Here’s the poem I published in my Pastiche of Poetry book, Volume II
Erik sat at the end
of the six-foot dining table addition.
Whipped cream was out of tongue reach
on his chubby cheek.
His two-year-old eyes
catalogued all the dishes:
roasted turkey, mashed potatoes,
cranberry sauce, pumpkin pie.
He sighed, took a deep breath,
sighed again and again.
His eyes wanted more.
His tummy was tightly packed.
Everyone else finished and left.
He wouldn’t, or couldn’t, move,
but smiled at the celebration spread,
and sighed and sighed.
I hope you will save all your favorite memories of being with family and friends this year whether you are able to be with them due to COVID-19 or if they have passed into another peaceful place.
Here’s a pseudo-haiku. It’s not exactly the traditional format, but seemed to fit this poem. With all the jingle-belling and sales, sales, sales, try to remember the “reason for the season.” Of course, my books would make great gifts. Have a Happy Holiday, however you celebrate.
Poet’s note: In case you didn’t know, I was born and reared in South Dakota. This poem placed first in the South Dakota State Poetry Society’s 39th Annual contest and was published in their Pasque Petals magazine, Fall 2015 edition. I’ve been eyebrows deep in my father’s genealogy. Our ancestors’ stories inspired this poem.
The above quote is attributed to Emily Dickinson. I used her thought as my poem’s theme. The following poem probably falls in the category of Ars Poetica. Some sources say writers should never write about writing. Who wrote that rule?
The South Dakota State Poetry Society (SDSPS) challenged me to write a poem about Writing. The poem won first place in their 39th Annual Contest! Thirty-nine years is a long time to be a respected poetry society. Perhaps they know a thing or two.
I was challenged to write a poem about my zip code. The rules were simple – the first line contains the number of words in the first number, second line the number of words in the second number, etc. My zip code is 37918. So the first line contains three words, second line seven words, then nine words, one word and finally the last line is eight words. My poem totaled 28 words. Of course, your zip code would contain different numbers in each line.
I entered the following poem in the South Dakota Poetry Society (SDSPS) 39th Annual Poetry Contest. SDSPS is an affiliate of the National Federation of State Poetry Societies (NFSPS). My poem won First Place! Thank you, SDSPS judges. I’m grateful to the Pasque Petals editors for publishing the contest results. I love reading through all the fellow poets’ works.

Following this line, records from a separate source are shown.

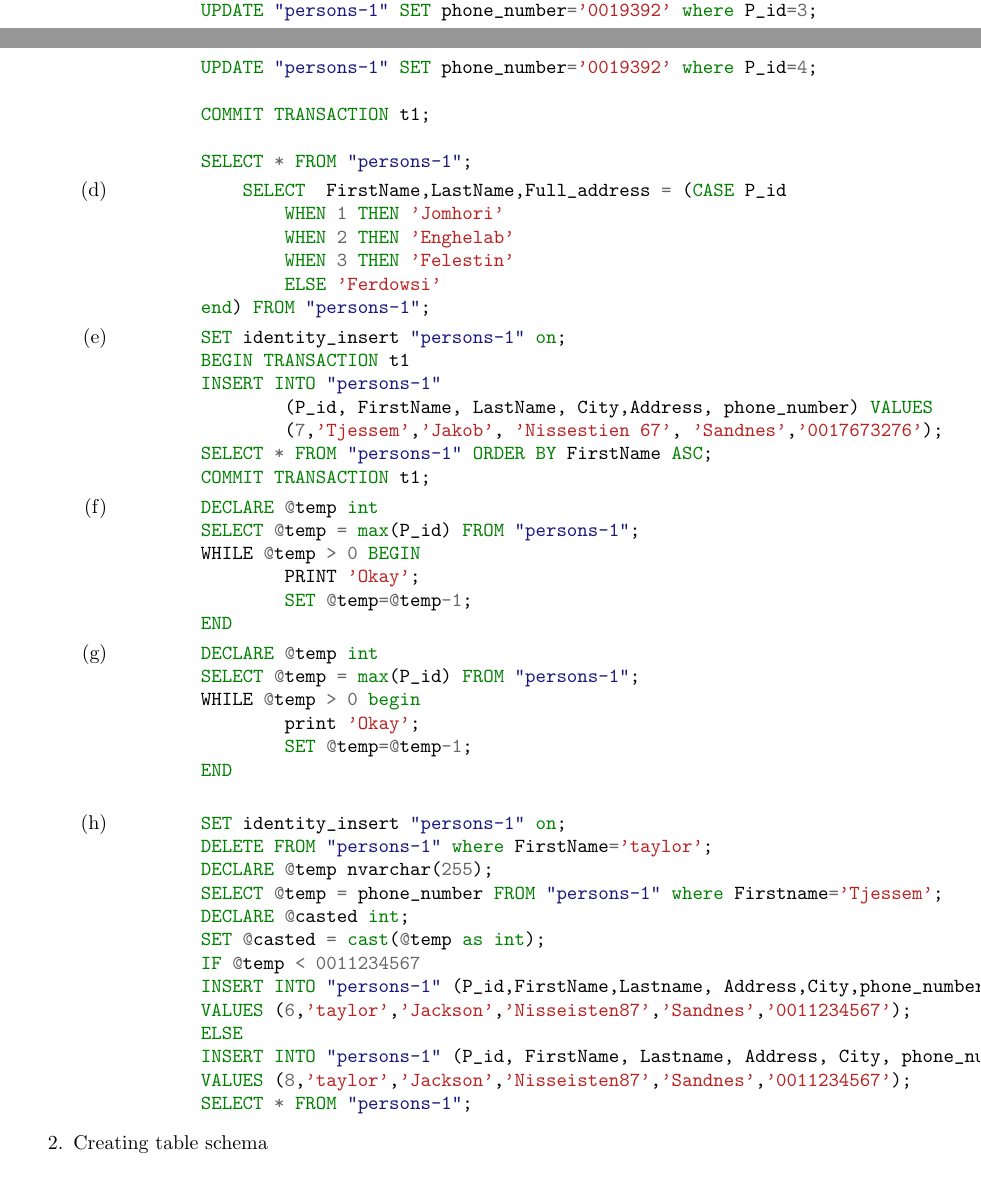
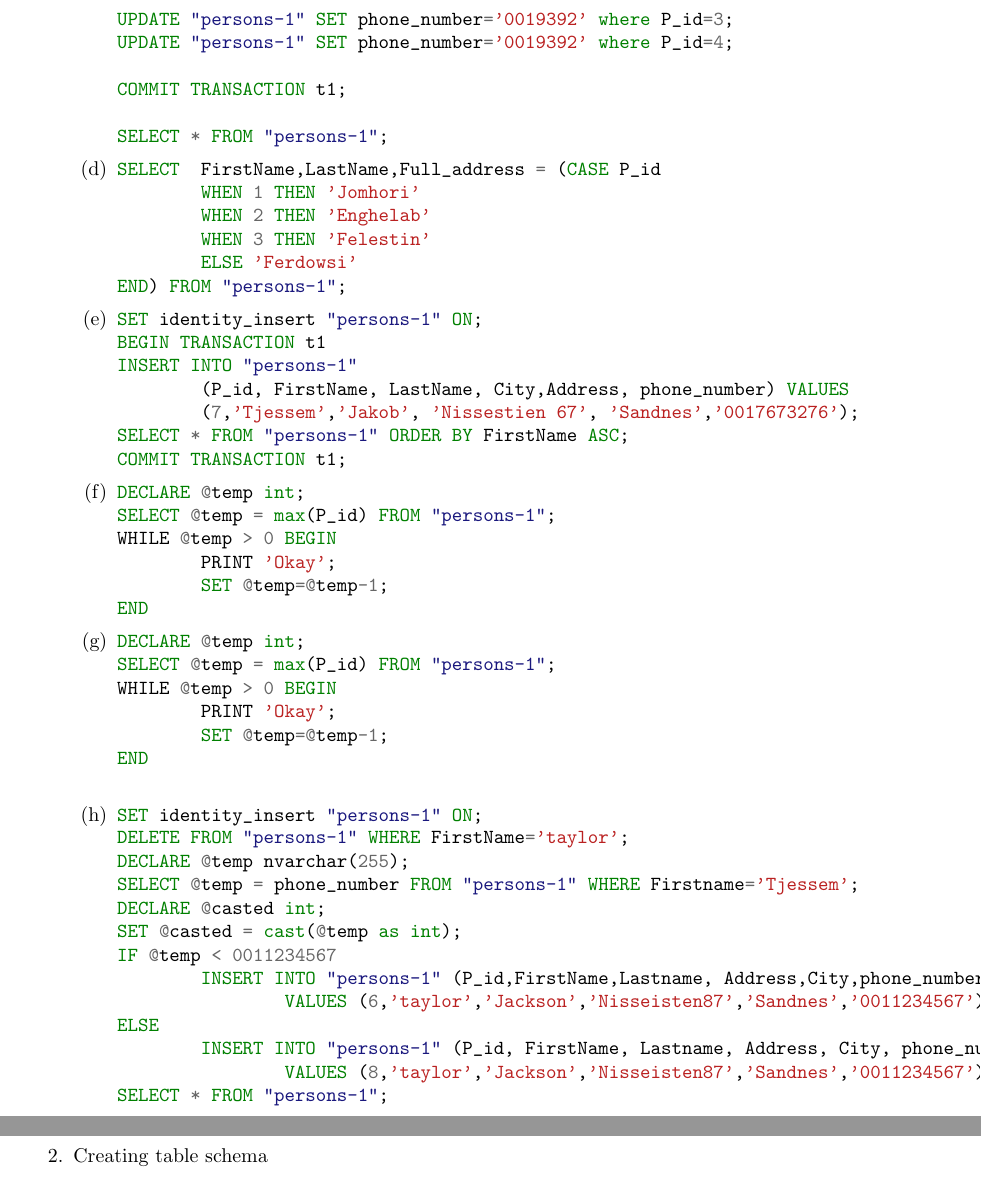
Before and after one commit to 9231058/DB-Lab, a LaTeX document (s3/report.tex): two parts of pages 1 and 2 of 3 before the commit and two parts of pages 2 and 3 of 3 after it, joined at a grey line, cut so that both start at the same text. Compiled offline with pdfLaTeX.

Commit message:
Intent was corrected.

```diff
--- a/s3/report.tex
+++ b/s3/report.tex
@@ -114,13 +114,13 @@
 	WHEN 2 THEN 'Enghelab'
 	WHEN 3 THEN 'Felestin'
 	ELSE 'Ferdowsi'
-	end) FROM "persons-1";
+END) FROM "persons-1";
     				\end{minted}
 
-	    \item %im-6
+	    		\item
 
 				\begin{minted}{sql}
-	SET identity_insert "persons-1" on;
+SET identity_insert "persons-1" ON;
 BEGIN TRANSACTION t1
 INSERT INTO "persons-1"
 	(P_id, FirstName, LastName, City,Address, phone_number) VALUES
@@ -139,24 +139,23 @@
 END
 				\end{minted}
 
-\item %im-8
+			\item
 
 				\begin{minted}{sql}
-	DECLARE @temp int
+DECLARE @temp int;
 SELECT @temp = max(P_id) FROM "persons-1";
-	WHILE @temp > 0 begin
-		print 'Okay';
+WHILE @temp > 0 BEGIN
+	PRINT 'Okay';
 	SET @temp=@temp-1;
 END
 
 				\end{minted}
-\item %im-9
-
+			\item
 				\begin{minted}{sql}
-	SET identity_insert "persons-1" on;
-	DELETE FROM "persons-1" where FirstName='taylor';
+SET identity_insert "persons-1" ON;
+DELETE FROM "persons-1" WHERE FirstName='taylor';
 DECLARE @temp nvarchar(255);
-	SELECT @temp = phone_number FROM "persons-1" where Firstname='Tjessem';
+SELECT @temp = phone_number FROM "persons-1" WHERE Firstname='Tjessem';
 DECLARE @casted int;
 SET @casted = cast(@temp as int);
 IF @temp < 0011234567
```
Also changed, not shown: s3/report.pdf, s3/report.tex (8 more changed lines). Lines whose indentation alone changed are shown as unchanged.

The following poem reminds me when we planted sunflowers in our backyard. I enjoyed their faces turning towards the sun. The stalks grew much larger than we imagined. In the fall the birds were crazy for the seeds. I decided we needed to ration throughout the season. We dried the huge seed heads in the garage and pulled them out one by one. Since then we’ve bought the black sunflower seeds for our feeders. But this hasn’t been near as much fun as watching them pull apart the seed heads.
Sunflower Seed Frenzy
by Rose Klix
A gathering of autumn bird
visitors arrived unannounced
at the cardinal’s feeding tree.
He’s learned to share —
sometimes. Picky eaters throw
millet and corn on the ground
to mourning doves and
the blue jay clean-up crew.
The summer birdfeeder emptiness
left them gleaning on their own.
Rob pours a new mixture
into the holders.
Black sunflower seeds
are all-time favorites
to create a feeding frenzy
and envy from the blocked squirrel.
Published as a 39th Annual contest winner in Pasque Petals, The Magazine of the South Dakota Poetry Society, Fall 2015, Volume 89:2
If you like Rose Klix’s poem, you might enjoy her poetry collections and published prose writing. Visit her website at www.RoseKlix.com